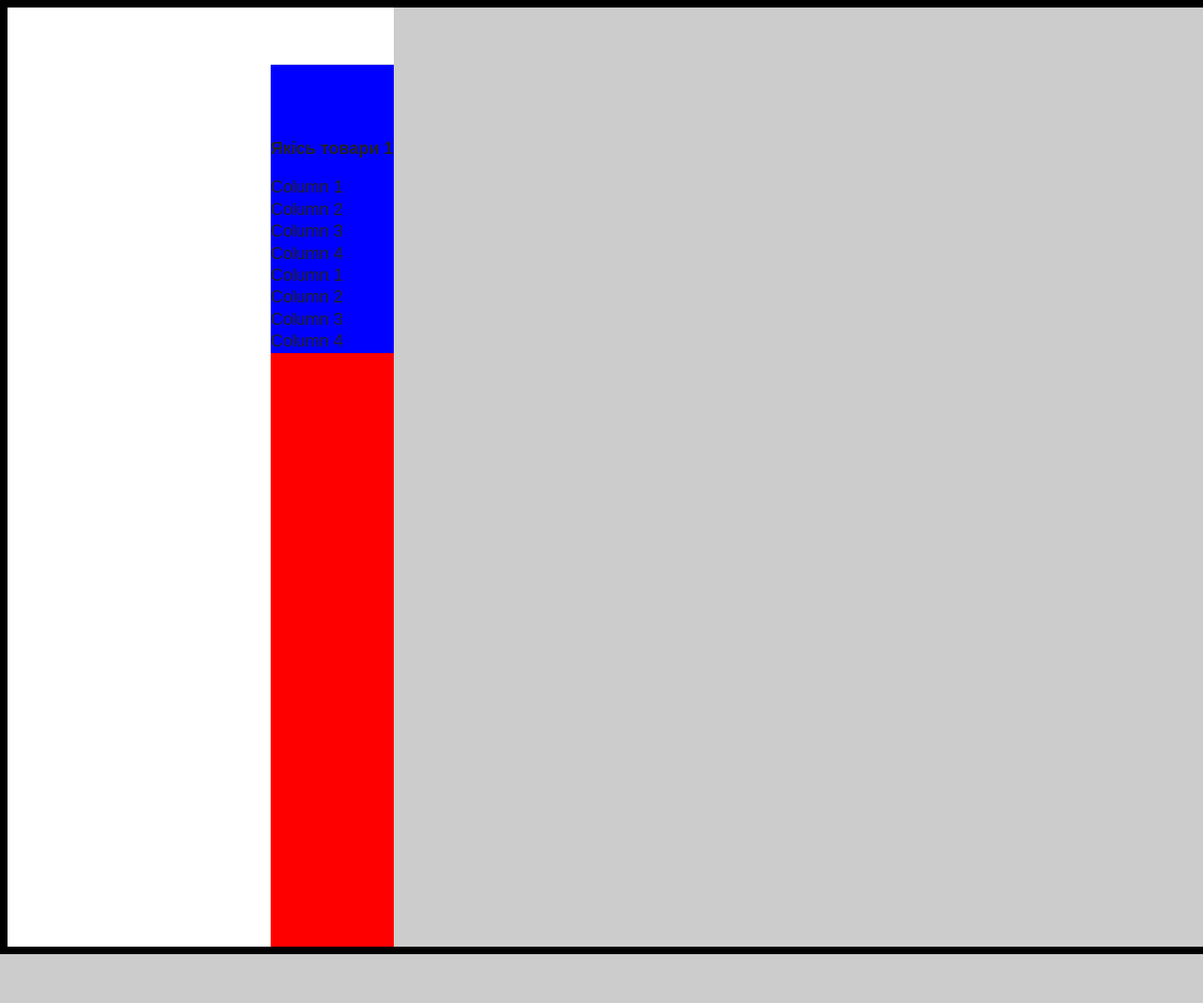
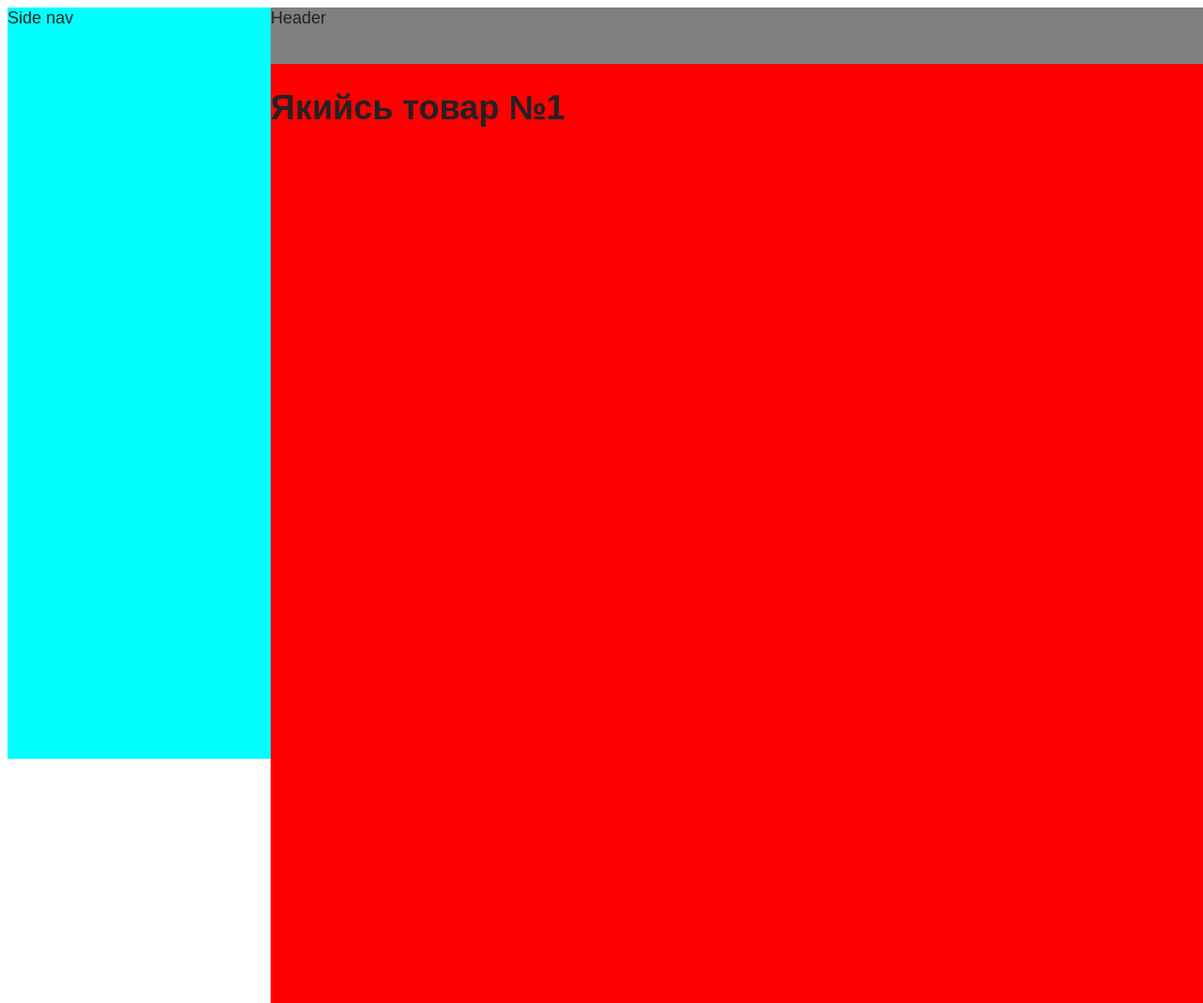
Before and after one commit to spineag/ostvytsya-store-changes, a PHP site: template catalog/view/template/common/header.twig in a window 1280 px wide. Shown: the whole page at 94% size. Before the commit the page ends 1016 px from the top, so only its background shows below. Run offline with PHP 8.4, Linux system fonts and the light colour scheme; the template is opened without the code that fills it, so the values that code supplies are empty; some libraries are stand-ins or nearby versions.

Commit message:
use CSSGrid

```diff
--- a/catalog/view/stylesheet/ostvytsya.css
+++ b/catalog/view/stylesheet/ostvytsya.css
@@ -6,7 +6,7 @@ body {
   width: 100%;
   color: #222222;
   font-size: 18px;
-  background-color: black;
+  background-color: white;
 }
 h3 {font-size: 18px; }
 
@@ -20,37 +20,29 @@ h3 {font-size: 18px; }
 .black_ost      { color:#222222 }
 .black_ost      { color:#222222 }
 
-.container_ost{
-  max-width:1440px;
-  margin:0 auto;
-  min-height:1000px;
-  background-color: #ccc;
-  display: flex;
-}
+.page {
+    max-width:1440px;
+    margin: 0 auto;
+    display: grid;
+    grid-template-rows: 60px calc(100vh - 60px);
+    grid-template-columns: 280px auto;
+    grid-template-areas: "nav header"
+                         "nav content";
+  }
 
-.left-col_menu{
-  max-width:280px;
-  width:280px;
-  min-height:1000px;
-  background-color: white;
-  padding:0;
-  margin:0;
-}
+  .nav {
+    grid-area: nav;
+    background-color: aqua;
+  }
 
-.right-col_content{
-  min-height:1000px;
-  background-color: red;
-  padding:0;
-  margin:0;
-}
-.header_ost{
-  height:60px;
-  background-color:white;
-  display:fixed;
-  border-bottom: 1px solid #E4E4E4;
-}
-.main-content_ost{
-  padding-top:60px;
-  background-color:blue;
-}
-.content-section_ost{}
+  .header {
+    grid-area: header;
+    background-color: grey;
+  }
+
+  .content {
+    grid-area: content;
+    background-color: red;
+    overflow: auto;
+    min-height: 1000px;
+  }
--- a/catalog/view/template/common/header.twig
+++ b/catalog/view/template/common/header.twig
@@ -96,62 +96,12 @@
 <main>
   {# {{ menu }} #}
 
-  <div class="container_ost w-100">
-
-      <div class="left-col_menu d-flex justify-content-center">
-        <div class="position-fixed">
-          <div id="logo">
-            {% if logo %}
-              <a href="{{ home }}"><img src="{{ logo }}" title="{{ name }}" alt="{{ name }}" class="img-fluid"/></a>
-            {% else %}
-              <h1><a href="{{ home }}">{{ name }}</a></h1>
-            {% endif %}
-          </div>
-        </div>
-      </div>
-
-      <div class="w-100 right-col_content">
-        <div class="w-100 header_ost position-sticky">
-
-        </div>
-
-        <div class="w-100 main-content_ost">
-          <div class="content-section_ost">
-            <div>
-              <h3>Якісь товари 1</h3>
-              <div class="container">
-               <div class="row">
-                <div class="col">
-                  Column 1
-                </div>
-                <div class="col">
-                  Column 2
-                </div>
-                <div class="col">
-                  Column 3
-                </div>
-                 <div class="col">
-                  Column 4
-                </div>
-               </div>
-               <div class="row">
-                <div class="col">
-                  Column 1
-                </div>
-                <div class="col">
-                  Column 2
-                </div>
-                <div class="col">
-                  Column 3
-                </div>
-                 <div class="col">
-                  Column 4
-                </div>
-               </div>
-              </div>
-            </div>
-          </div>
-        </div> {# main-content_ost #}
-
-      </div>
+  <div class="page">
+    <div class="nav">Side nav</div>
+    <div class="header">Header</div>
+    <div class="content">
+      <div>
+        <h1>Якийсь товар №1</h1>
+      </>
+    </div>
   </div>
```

WORK REQUEST:
Leave out the pictures and output the rest of the records exactly.

EXERCISE RESULT:
Before and after one commit to spineag/ostvytsya-store-changes, a PHP site: template catalog/view/template/common/header.twig in a window 1280 px wide. Shown: the whole page at 94% size. Before the commit the page ends 1016 px from the top, so only its background shows below. Run offline with PHP 8.4, Linux system fonts and the light colour scheme; the template is opened without the code that fills it, so the values that code supplies are empty; some libraries are stand-ins or nearby versions.

Commit message:
use CSSGrid

```diff
--- a/catalog/view/stylesheet/ostvytsya.css
+++ b/catalog/view/stylesheet/ostvytsya.css
@@ -6,7 +6,7 @@ body {
   width: 100%;
   color: #222222;
   font-size: 18px;
-  background-color: black;
+  background-color: white;
 }
 h3 {font-size: 18px; }
 
@@ -20,37 +20,29 @@ h3 {font-size: 18px; }
 .black_ost      { color:#222222 }
 .black_ost      { color:#222222 }
 
-.container_ost{
-  max-width:1440px;
-  margin:0 auto;
-  min-height:1000px;
-  background-color: #ccc;
-  display: flex;
-}
+.page {
+    max-width:1440px;
+    margin: 0 auto;
+    display: grid;
+    grid-template-rows: 60px calc(100vh - 60px);
+    grid-template-columns: 280px auto;
+    grid-template-areas: "nav header"
+                         "nav content";
+  }
 
-.left-col_menu{
-  max-width:280px;
-  width:280px;
-  min-height:1000px;
-  background-color: white;
-  padding:0;
-  margin:0;
-}
+  .nav {
+    grid-area: nav;
+    background-color: aqua;
+  }
 
-.right-col_content{
-  min-height:1000px;
-  background-color: red;
-  padding:0;
-  margin:0;
-}
-.header_ost{
-  height:60px;
-  background-color:white;
-  display:fixed;
-  border-bottom: 1px solid #E4E4E4;
-}
-.main-content_ost{
-  padding-top:60px;
-  background-color:blue;
-}
-.content-section_ost{}
+  .header {
+    grid-area: header;
+    background-color: grey;
+  }
+
+  .content {
+    grid-area: content;
+    background-color: red;
+    overflow: auto;
+    min-height: 1000px;
+  }
--- a/catalog/view/template/common/header.twig
+++ b/catalog/view/template/common/header.twig
@@ -96,62 +96,12 @@
 <main>
   {# {{ menu }} #}
 
-  <div class="container_ost w-100">
-
-      <div class="left-col_menu d-flex justify-content-center">
-        <div class="position-fixed">
-          <div id="logo">
-            {% if logo %}
-              <a href="{{ home }}"><img src="{{ logo }}" title="{{ name }}" alt="{{ name }}" class="img-fluid"/></a>
-            {% else %}
-              <h1><a href="{{ home }}">{{ name }}</a></h1>
-            {% endif %}
-          </div>
-        </div>
-      </div>
-
-      <div class="w-100 right-col_content">
-        <div class="w-100 header_ost position-sticky">
-
-        </div>
-
-        <div class="w-100 main-content_ost">
-          <div class="content-section_ost">
-            <div>
-              <h3>Якісь товари 1</h3>
-              <div class="container">
-               <div class="row">
-                <div class="col">
-                  Column 1
-                </div>
-                <div class="col">
-                  Column 2
-                </div>
-                <div class="col">
-                  Column 3
-                </div>
-                 <div class="col">
-                  Column 4
-                </div>
-               </div>
-               <div class="row">
-                <div class="col">
-                  Column 1
-                </div>
-                <div class="col">
-                  Column 2
-                </div>
-                <div class="col">
-                  Column 3
-                </div>
-                 <div class="col">
-                  Column 4
-                </div>
-               </div>
-              </div>
-            </div>
-          </div>
-        </div> {# main-content_ost #}
-
-      </div>
+  <div class="page">
+    <div class="nav">Side nav</div>
+    <div class="header">Header</div>
+    <div class="content">
+      <div>
+        <h1>Якийсь товар №1</h1>
+      </>
+    </div>
   </div>
```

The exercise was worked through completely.